Purpose: To evaluate the efficacy of amniotic membrane transplantation in the management of treated infectious corneal ulcer in which inflammatory reactions were responsible for corneal damage.
Method: A prospective study of 21 consecutive eyes (21 patients) was performed. Sufficient antibacterial, antifungal, or antiviral agents were applied to eradicate causative organisms before permanent or temporary amniotic membrane transplantation, or a combination of the two in few patients. The amniotic membrane was soaked in antiinfective agents before transplantation in all cases.

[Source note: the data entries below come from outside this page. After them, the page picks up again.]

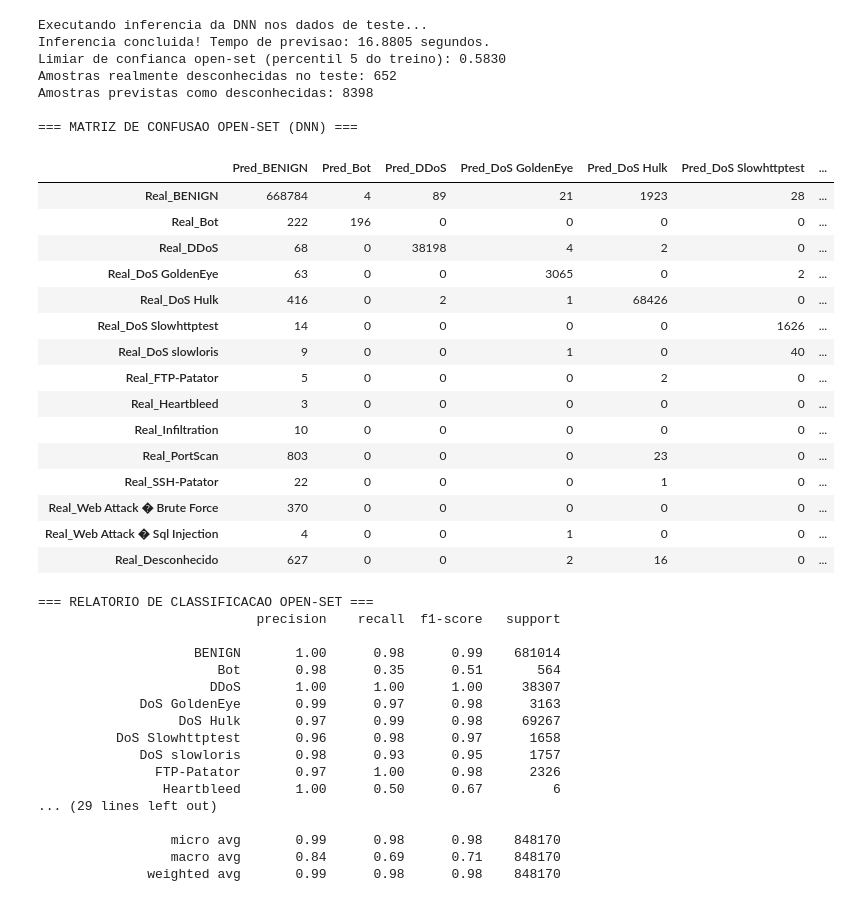
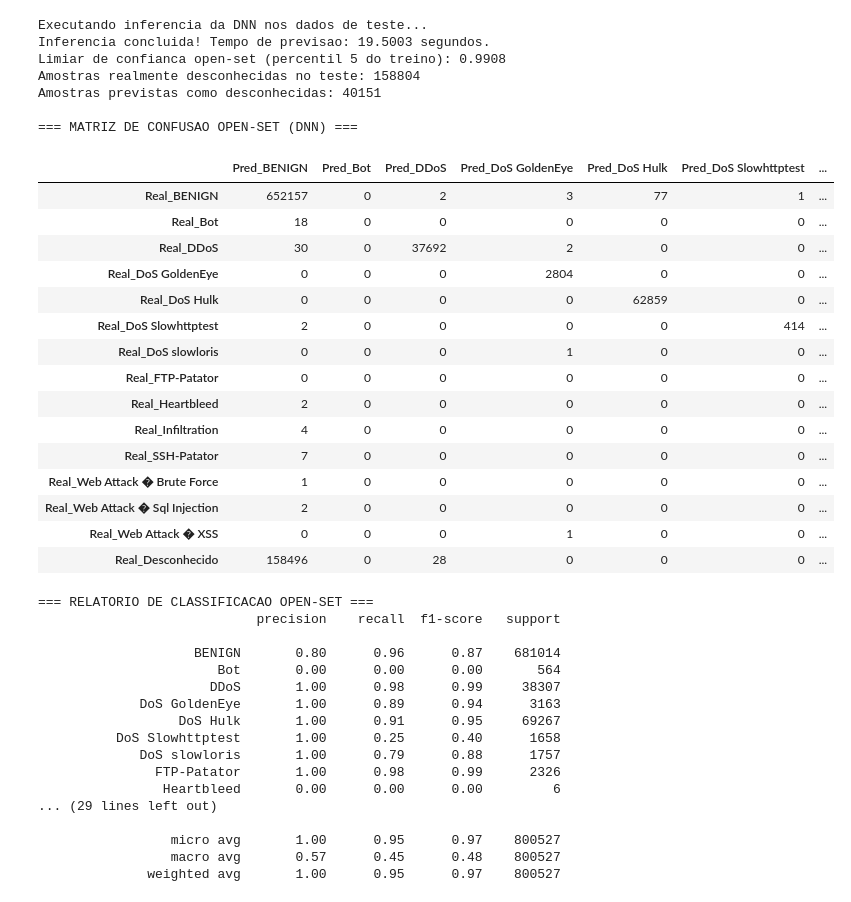
Before and after one commit to dubortoto/Laboratorio-TCC, a Jupyter notebook: scripts/Treinamento DNN/Treinamento DNN - cicids2017 - Sem Portscan.ipynb, the cells around one changed output. Saved outputs shown, nothing was run; the diff lists cells and outputs as text; code cells hidden in the pictures.

```diff
--- a/Treinamento DNN - Sem XSS.ipynb
+++ b/scripts/Treinamento DNN/Treinamento DNN - cicids2017 - Sem Portscan.ipynb
@@ -20,10 +20,10 @@ from sklearn.preprocessing import LabelEncoder
 from sklearn.metrics import classification_report, confusion_matrix
 # %%
 # Definindo os caminho da nova pasta no PC pessoal
-caminho_pasta_tratado = './dataset tratado'
+caminho_pasta_tratado = '../dataset tratado/cicids2017/'
 
-nome_dados_treinamento = 'cicids2017_treinamento_sem_XSS.csv'
-nome_dados_teste = 'cicids2017_teste_com_XSS.csv'
+nome_dados_treinamento = 'cicids2017_treinamento_sem_portscan.csv'
+nome_dados_teste = 'cicids2017_teste_com_portscan.csv'
 # %%
 # 1. Carregando o input a partir dos CSVs de dados JÁ TRATADOS
 print("Carregando os datasets tratados em CSV...")
@@ -146,7 +146,7 @@ print(f"Inferencia concluida! Tempo de previsao: {tempo_teste_dnn:.4f} segundos.
 # Esta e uma baseline simples; voce pode ajustar depois (1, 5, 10, ...).
 train_probabilidades = dnn_model.predict(X_treino, verbose=0)
 max_confidence_treino = np.max(train_probabilidades, axis=1)
-open_set_threshold = np.percentile(max_confidence_treino, 1)
+open_set_threshold = np.percentile(max_confidence_treino, 5)
 print(f"Limiar de confianca open-set (percentil 5 do treino): {open_set_threshold:.4f}")
 
 unknown_label = "Desconhecido"
@@ -195,66 +195,66 @@ def color_confusion_matrix(data):
                 styles.iat[i, j] = "background-color: #ffc7ce; color: #9c0006; font-weight: bold;"
 
     return styles
 
 display(
     cm_df.style
         .apply(color_confusion_matrix, axis=None)
         .format("{:.0f}")
 )
 
 print("\n=== RELATORIO DE CLASSIFICACAO OPEN-SET ===")
 print(classification_report(y_teste_open_set, previsoes_open_set, labels=labels_open_set, zero_division=0))
 
 # Opcional: desempenho somente nas classes conhecidas
 known_mask = pd.Series(y_teste).isin(encoder.classes_).values
 labels_known = sorted(list(encoder.classes_))
 print("\n=== RELATORIO SOMENTE CLASSES CONHECIDAS ===")
 print(
     classification_report(
         y_teste[known_mask],
         previsoes_open_set[known_mask],
         labels=labels_known,
         zero_division=0
     )
 )
 # %% [output]
 Executando inferencia da DNN nos dados de teste...
-Inferencia concluida! Tempo de previsao: 16.8805 segundos.
-Limiar de confianca open-set (percentil 5 do treino): 0.5830
-Amostras realmente desconhecidas no teste: 652
-Amostras previstas como desconhecidas: 8398
+Inferencia concluida! Tempo de previsao: 19.5003 segundos.
+Limiar de confianca open-set (percentil 5 do treino): 0.9908
+Amostras realmente desconhecidas no teste: 158804
+Amostras previstas como desconhecidas: 40151
 
 === MATRIZ DE CONFUSAO OPEN-SET (DNN) ===
 |  | Pred_BENIGN | Pred_Bot | Pred_DDoS | Pred_DoS GoldenEye | Pred_DoS Hulk | Pred_DoS Slowhttptest | ... |
-| Real_BENIGN | 668784 | 4 | 89 | 21 | 1923 | 28 | ... |
-| Real_Bot | 222 | 196 | 0 | 0 | 0 | 0 | ... |
-| Real_DDoS | 68 | 0 | 38198 | 4 | 2 | 0 | ... |
-| Real_DoS GoldenEye | 63 | 0 | 0 | 3065 | 0 | 2 | ... |
-| Real_DoS Hulk | 416 | 0 | 2 | 1 | 68426 | 0 | ... |
-| Real_DoS Slowhttptest | 14 | 0 | 0 | 0 | 0 | 1626 | ... |
-| Real_DoS slowloris | 9 | 0 | 0 | 1 | 0 | 40 | ... |
-| Real_FTP-Patator | 5 | 0 | 0 | 0 | 2 | 0 | ... |
-| Real_Heartbleed | 3 | 0 | 0 | 0 | 0 | 0 | ... |
-| Real_Infiltration | 10 | 0 | 0 | 0 | 0 | 0 | ... |
-| Real_PortScan | 803 | 0 | 0 | 0 | 23 | 0 | ... |
-| Real_SSH-Patator | 22 | 0 | 0 | 0 | 1 | 0 | ... |
-| Real_Web Attack � Brute Force | 370 | 0 | 0 | 0 | 0 | 0 | ... |
-| Real_Web Attack � Sql Injection | 4 | 0 | 0 | 1 | 0 | 0 | ... |
-| Real_Desconhecido | 627 | 0 | 0 | 2 | 16 | 0 | ... |
+| Real_BENIGN | 652157 | 0 | 2 | 3 | 77 | 1 | ... |
+| Real_Bot | 18 | 0 | 0 | 0 | 0 | 0 | ... |
+| Real_DDoS | 30 | 0 | 37692 | 2 | 0 | 0 | ... |
+| Real_DoS GoldenEye | 0 | 0 | 0 | 2804 | 0 | 0 | ... |
+| Real_DoS Hulk | 0 | 0 | 0 | 0 | 62859 | 0 | ... |
+| Real_DoS Slowhttptest | 2 | 0 | 0 | 0 | 0 | 414 | ... |
+| Real_DoS slowloris | 0 | 0 | 0 | 1 | 0 | 0 | ... |
+| Real_FTP-Patator | 0 | 0 | 0 | 0 | 0 | 0 | ... |
+| Real_Heartbleed | 2 | 0 | 0 | 0 | 0 | 0 | ... |
+| Real_Infiltration | 4 | 0 | 0 | 0 | 0 | 0 | ... |
+| Real_SSH-Patator | 7 | 0 | 0 | 0 | 0 | 0 | ... |
+| Real_Web Attack � Brute Force | 1 | 0 | 0 | 0 | 0 | 0 | ... |
+| Real_Web Attack � Sql Injection | 2 | 0 | 0 | 0 | 0 | 0 | ... |
+| Real_Web Attack � XSS | 0 | 0 | 0 | 1 | 0 | 0 | ... |
+| Real_Desconhecido | 158496 | 0 | 28 | 0 | 0 | 0 | ... |
 === RELATORIO DE CLASSIFICACAO OPEN-SET ===
                             precision    recall  f1-score   support
 
-                    BENIGN       1.00      0.98      0.99    681014
-                       Bot       0.98      0.35      0.51       564
-                      DDoS       1.00      1.00      1.00     38307
-             DoS GoldenEye       0.99      0.97      0.98      3163
-                  DoS Hulk       0.97      0.99      0.98     69267
-          DoS Slowhttptest       0.96      0.98      0.97      1658
-             DoS slowloris       0.98      0.93      0.95      1757
-               FTP-Patator       0.97      1.00      0.98      2326
-                Heartbleed       1.00      0.50      0.67         6
+                    BENIGN       0.80      0.96      0.87    681014
+                       Bot       0.00      0.00      0.00       564
+                      DDoS       1.00      0.98      0.99     38307
+             DoS GoldenEye       1.00      0.89      0.94      3163
+                  DoS Hulk       1.00      0.91      0.95     69267
+          DoS Slowhttptest       1.00      0.25      0.40      1658
+             DoS slowloris       1.00      0.79      0.88      1757
+               FTP-Patator       1.00      0.98      0.99      2326
+                Heartbleed       0.00      0.00      0.00         6
 ... (29 lines left out)
 
-                 micro avg       0.99      0.98      0.98    848170
-                 macro avg       0.84      0.69      0.71    848170
-              weighted avg       0.99      0.98      0.98    848170
+                 micro avg       1.00      0.95      0.97    800527
+                 macro avg       0.57      0.45      0.48    800527
+              weighted avg       1.00      0.95      0.97    800527
```
Also changed, not shown: parts of 3 cells of this notebook, 10 other files.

Results: After amniotic membrane transplantation, follow-up times ranged from 4 to 28 months (mean, 18 months). Clinical indications included Staphylococcus species (four cases), Pseudomonas species (five cases), Acanthamoeba species (three cases), fungus (two cases), and herpesvirus (seven cases). The corneal surface was healed successfully and recurrences of microbial infection were not noted in any case. Visual acuity was improved in cases that were nonscarring or after additional penetrating keratoplasty.

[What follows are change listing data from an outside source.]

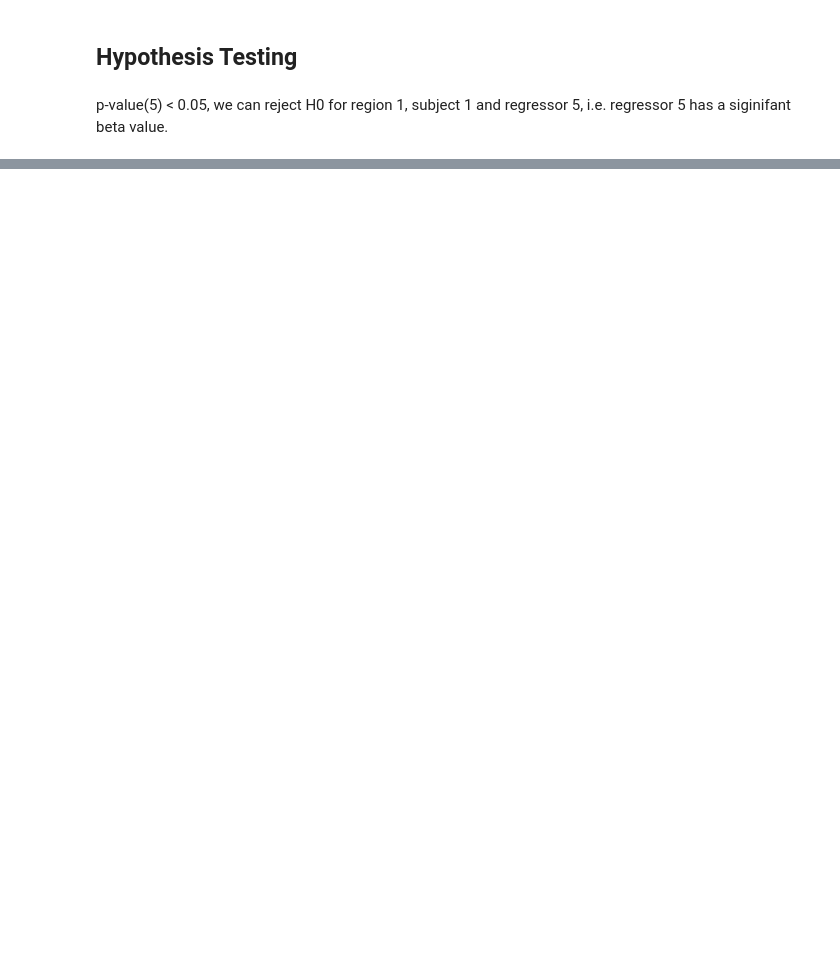
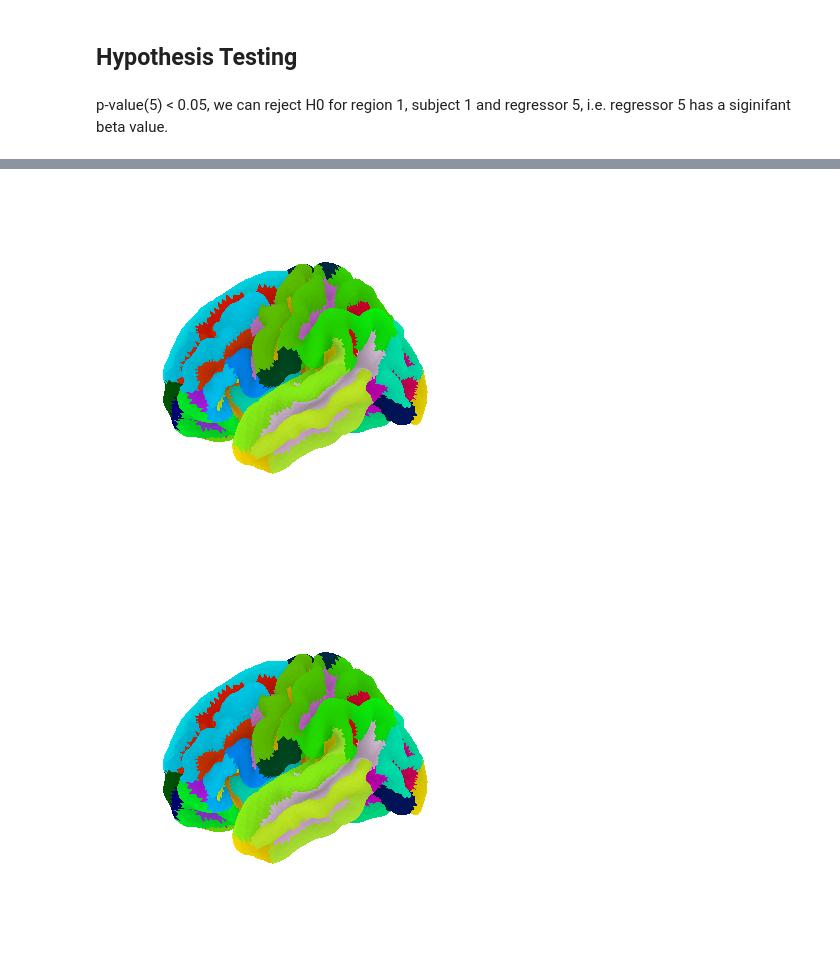
Before and after one commit to alec-flowers/machine-learning-cs433-p2, a Jupyter notebook: data_exploration.ipynb, the cells around one changed output, grey strips where cells are left out. Saved outputs shown, nothing was run; the diff lists cells and outputs as text; code cells hidden in the pictures; blank space fills up the shorter version.

```diff
--- a/data_exploration.ipynb
+++ b/data_exploration.ipynb
@@ -222,0 +286,15 @@ p-value(5) < 0.05, we can reject H0 for region 1, subject 1 and regressor 5, i.e
+# %%
+destrieux_atlas = datasets.fetch_atlas_surf_destrieux()
+parcellation = destrieux_atlas['map_left']
+parcellation
+
+fsaverage = datasets.fetch_surf_fsaverage()
+fsaverage['pial_left']  #path
+
+plotting.plot_surf_roi(fsaverage['pial_left'], roi_map=parcellation,
+                       hemi='left', view='lateral',
+                       bg_map=fsaverage['sulc_left'], bg_on_data=True,
+                       darkness=.5)
+# %% [output]
+[figure, added]
+[figure, added]
```
Also changed, not shown: parts of 10 cells of this notebook, 40 other files.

Conclusion: Amniotic membrane transplantation seems to be a useful adjunctive surgical procedure for the management of infectious corneal ulcer by promoting wound healing and reducing inflammation.